= WORK TASK =
Each line that contains the word "Gridgenerating" is to be copied from the records below.

Difference listings:
__________

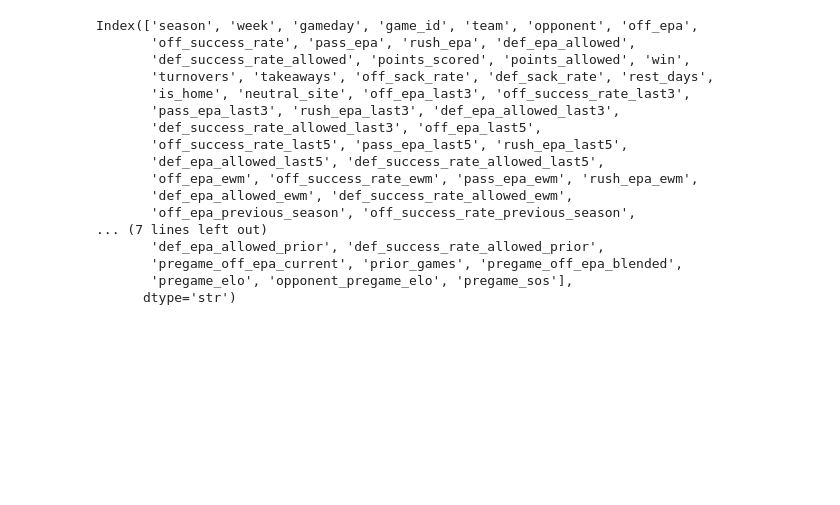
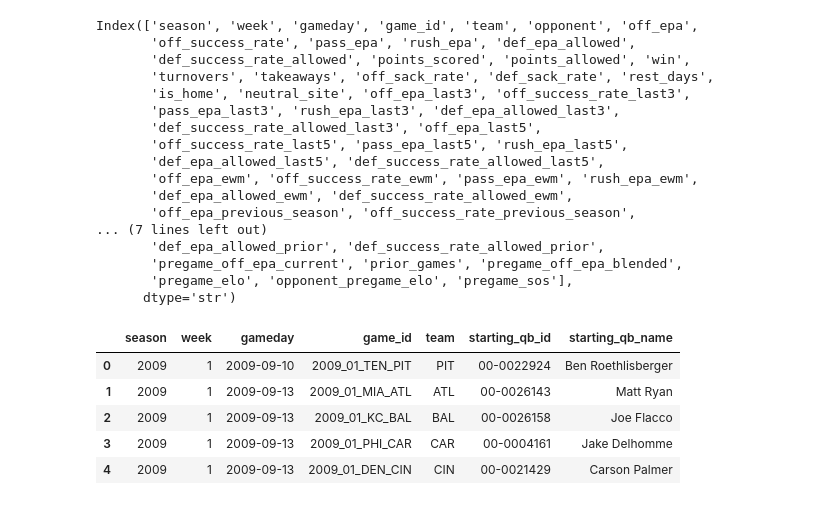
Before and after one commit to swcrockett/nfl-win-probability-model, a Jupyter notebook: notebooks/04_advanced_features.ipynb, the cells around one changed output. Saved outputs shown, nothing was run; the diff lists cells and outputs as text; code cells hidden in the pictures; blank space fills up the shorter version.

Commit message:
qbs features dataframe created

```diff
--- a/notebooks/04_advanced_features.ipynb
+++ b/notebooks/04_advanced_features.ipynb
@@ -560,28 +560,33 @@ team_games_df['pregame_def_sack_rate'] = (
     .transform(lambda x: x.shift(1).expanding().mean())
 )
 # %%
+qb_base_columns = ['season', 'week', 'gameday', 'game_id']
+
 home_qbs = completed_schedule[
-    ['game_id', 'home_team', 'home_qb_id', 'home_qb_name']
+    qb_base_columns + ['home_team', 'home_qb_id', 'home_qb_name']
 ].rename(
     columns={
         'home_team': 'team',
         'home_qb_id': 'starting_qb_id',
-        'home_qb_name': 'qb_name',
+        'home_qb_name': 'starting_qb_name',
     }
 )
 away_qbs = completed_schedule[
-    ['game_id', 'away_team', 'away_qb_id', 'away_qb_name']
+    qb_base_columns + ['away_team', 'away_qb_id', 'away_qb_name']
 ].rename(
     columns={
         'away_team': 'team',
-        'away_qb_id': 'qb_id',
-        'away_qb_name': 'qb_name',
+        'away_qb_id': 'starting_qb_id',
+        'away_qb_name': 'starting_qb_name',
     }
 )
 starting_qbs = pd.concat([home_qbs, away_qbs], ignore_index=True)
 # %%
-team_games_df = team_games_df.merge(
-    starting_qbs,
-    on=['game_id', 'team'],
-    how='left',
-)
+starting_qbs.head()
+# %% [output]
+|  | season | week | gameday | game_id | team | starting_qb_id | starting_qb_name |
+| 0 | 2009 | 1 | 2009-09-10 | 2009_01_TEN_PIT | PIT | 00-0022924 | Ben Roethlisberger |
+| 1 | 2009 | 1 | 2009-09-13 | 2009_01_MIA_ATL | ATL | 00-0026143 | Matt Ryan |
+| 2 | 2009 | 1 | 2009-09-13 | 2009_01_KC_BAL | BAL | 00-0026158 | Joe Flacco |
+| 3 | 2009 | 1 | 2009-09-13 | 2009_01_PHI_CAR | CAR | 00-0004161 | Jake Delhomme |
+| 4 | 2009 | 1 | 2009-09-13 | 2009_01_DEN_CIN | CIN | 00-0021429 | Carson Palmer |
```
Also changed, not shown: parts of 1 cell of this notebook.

__________

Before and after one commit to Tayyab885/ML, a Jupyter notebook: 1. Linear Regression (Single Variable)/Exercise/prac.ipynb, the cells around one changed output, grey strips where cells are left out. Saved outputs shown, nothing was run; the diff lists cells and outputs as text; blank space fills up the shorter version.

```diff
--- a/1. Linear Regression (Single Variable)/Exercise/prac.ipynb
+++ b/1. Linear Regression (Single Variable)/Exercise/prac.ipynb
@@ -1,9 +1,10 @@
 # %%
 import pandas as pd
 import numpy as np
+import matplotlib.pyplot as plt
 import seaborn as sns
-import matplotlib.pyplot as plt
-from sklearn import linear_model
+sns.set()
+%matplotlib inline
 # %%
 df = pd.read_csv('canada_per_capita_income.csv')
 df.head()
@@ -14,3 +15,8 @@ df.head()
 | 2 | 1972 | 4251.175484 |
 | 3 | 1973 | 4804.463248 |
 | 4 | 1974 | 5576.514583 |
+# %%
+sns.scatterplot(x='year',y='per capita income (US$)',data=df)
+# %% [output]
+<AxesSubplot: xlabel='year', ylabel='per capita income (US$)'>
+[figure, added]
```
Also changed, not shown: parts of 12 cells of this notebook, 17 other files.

__________

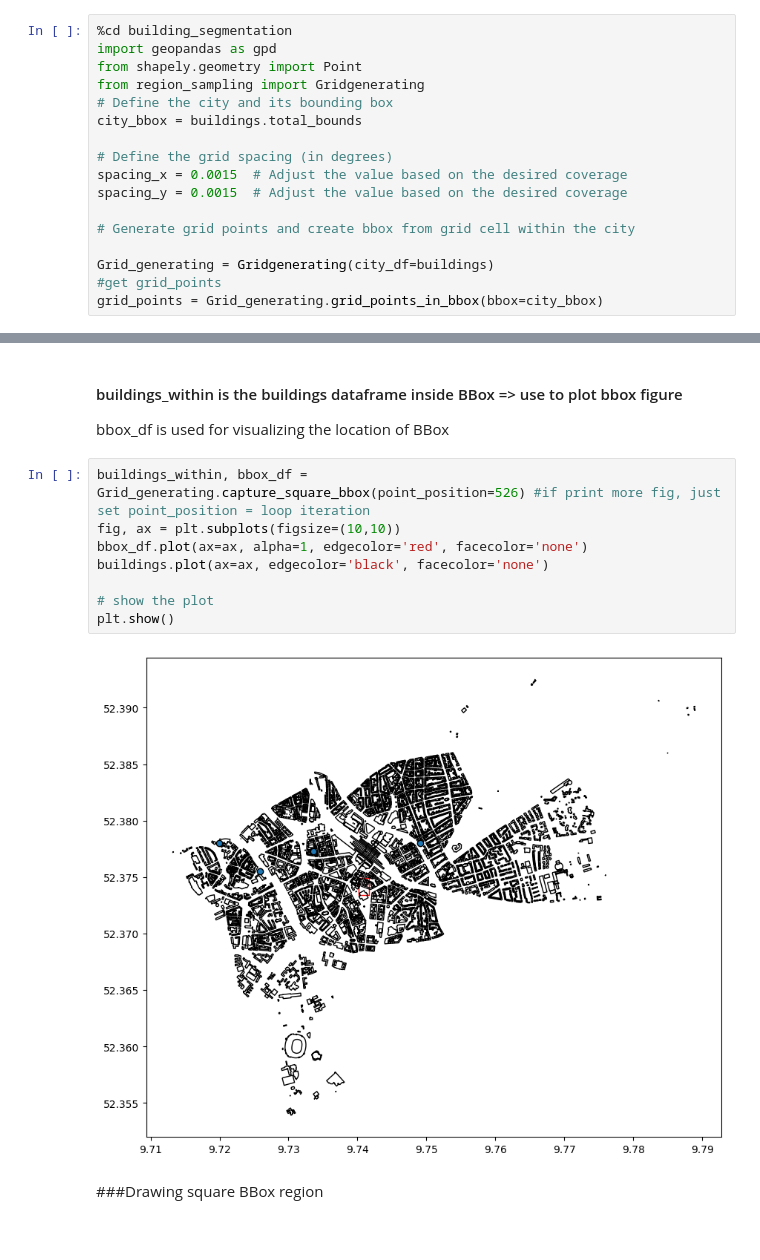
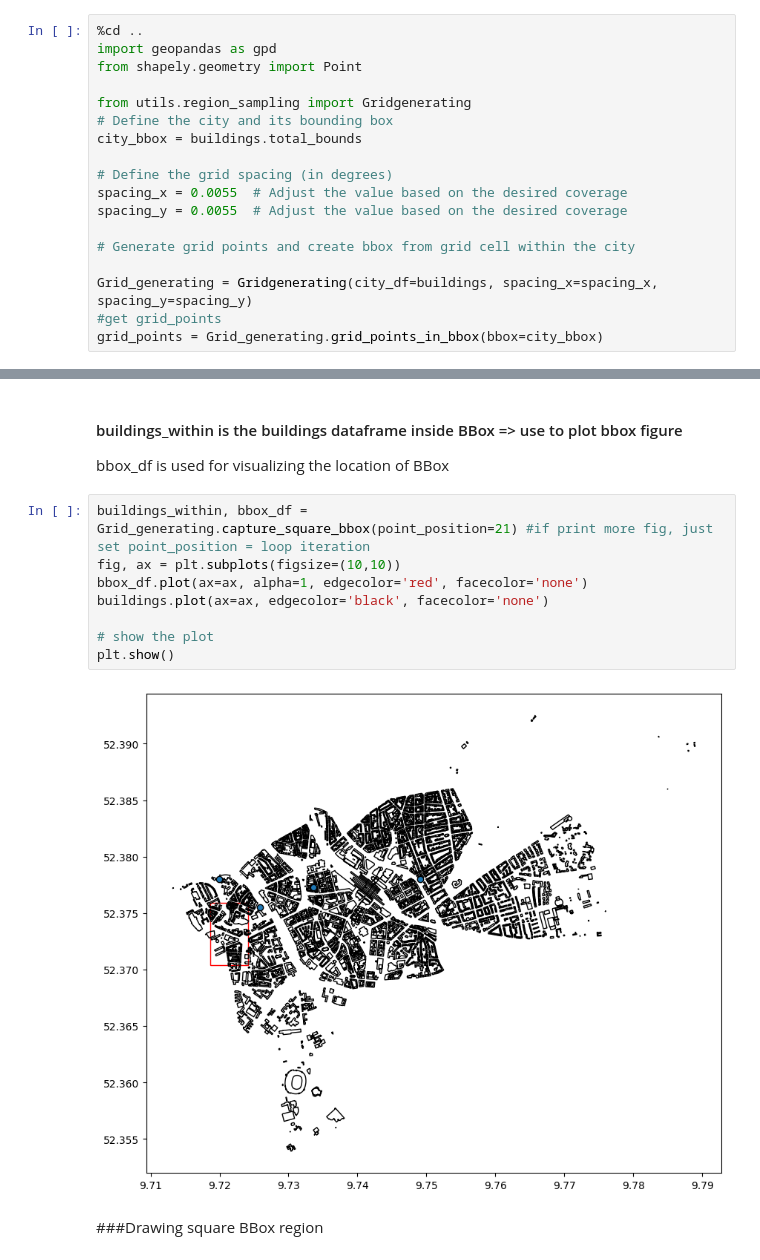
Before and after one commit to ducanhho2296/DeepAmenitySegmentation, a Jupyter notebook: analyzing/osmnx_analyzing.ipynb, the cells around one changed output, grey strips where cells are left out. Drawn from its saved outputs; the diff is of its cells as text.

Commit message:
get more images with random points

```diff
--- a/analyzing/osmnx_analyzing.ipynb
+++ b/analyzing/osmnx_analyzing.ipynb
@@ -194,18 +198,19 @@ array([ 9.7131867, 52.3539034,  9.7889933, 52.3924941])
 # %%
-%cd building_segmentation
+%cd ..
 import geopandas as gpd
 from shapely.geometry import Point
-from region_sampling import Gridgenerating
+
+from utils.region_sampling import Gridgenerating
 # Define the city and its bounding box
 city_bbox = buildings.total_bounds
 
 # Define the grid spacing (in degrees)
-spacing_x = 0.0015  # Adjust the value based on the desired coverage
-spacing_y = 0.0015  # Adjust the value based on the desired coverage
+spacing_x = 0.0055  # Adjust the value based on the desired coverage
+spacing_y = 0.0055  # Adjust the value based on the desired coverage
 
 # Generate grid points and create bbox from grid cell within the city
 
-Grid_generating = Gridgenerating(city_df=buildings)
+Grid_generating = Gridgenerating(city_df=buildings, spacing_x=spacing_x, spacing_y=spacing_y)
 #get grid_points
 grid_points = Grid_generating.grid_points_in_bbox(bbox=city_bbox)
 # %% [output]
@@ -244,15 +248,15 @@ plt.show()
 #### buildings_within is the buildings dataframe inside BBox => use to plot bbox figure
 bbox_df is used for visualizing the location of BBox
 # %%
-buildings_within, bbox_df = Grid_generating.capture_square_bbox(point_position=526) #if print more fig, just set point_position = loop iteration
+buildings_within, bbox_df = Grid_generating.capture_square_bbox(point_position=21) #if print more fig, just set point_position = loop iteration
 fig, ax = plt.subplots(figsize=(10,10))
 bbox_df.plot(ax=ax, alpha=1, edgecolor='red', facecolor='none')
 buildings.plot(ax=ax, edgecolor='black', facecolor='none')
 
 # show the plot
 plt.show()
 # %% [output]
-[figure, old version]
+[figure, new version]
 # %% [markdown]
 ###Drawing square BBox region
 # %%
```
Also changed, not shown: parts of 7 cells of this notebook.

__________

= RESULT =
-from region_sampling import Gridgenerating
+from utils.region_sampling import Gridgenerating
-Grid_generating = Gridgenerating(city_df=buildings)
+Grid_generating = Gridgenerating(city_df=buildings, spacing_x=spacing_x, spacing_y=spacing_y)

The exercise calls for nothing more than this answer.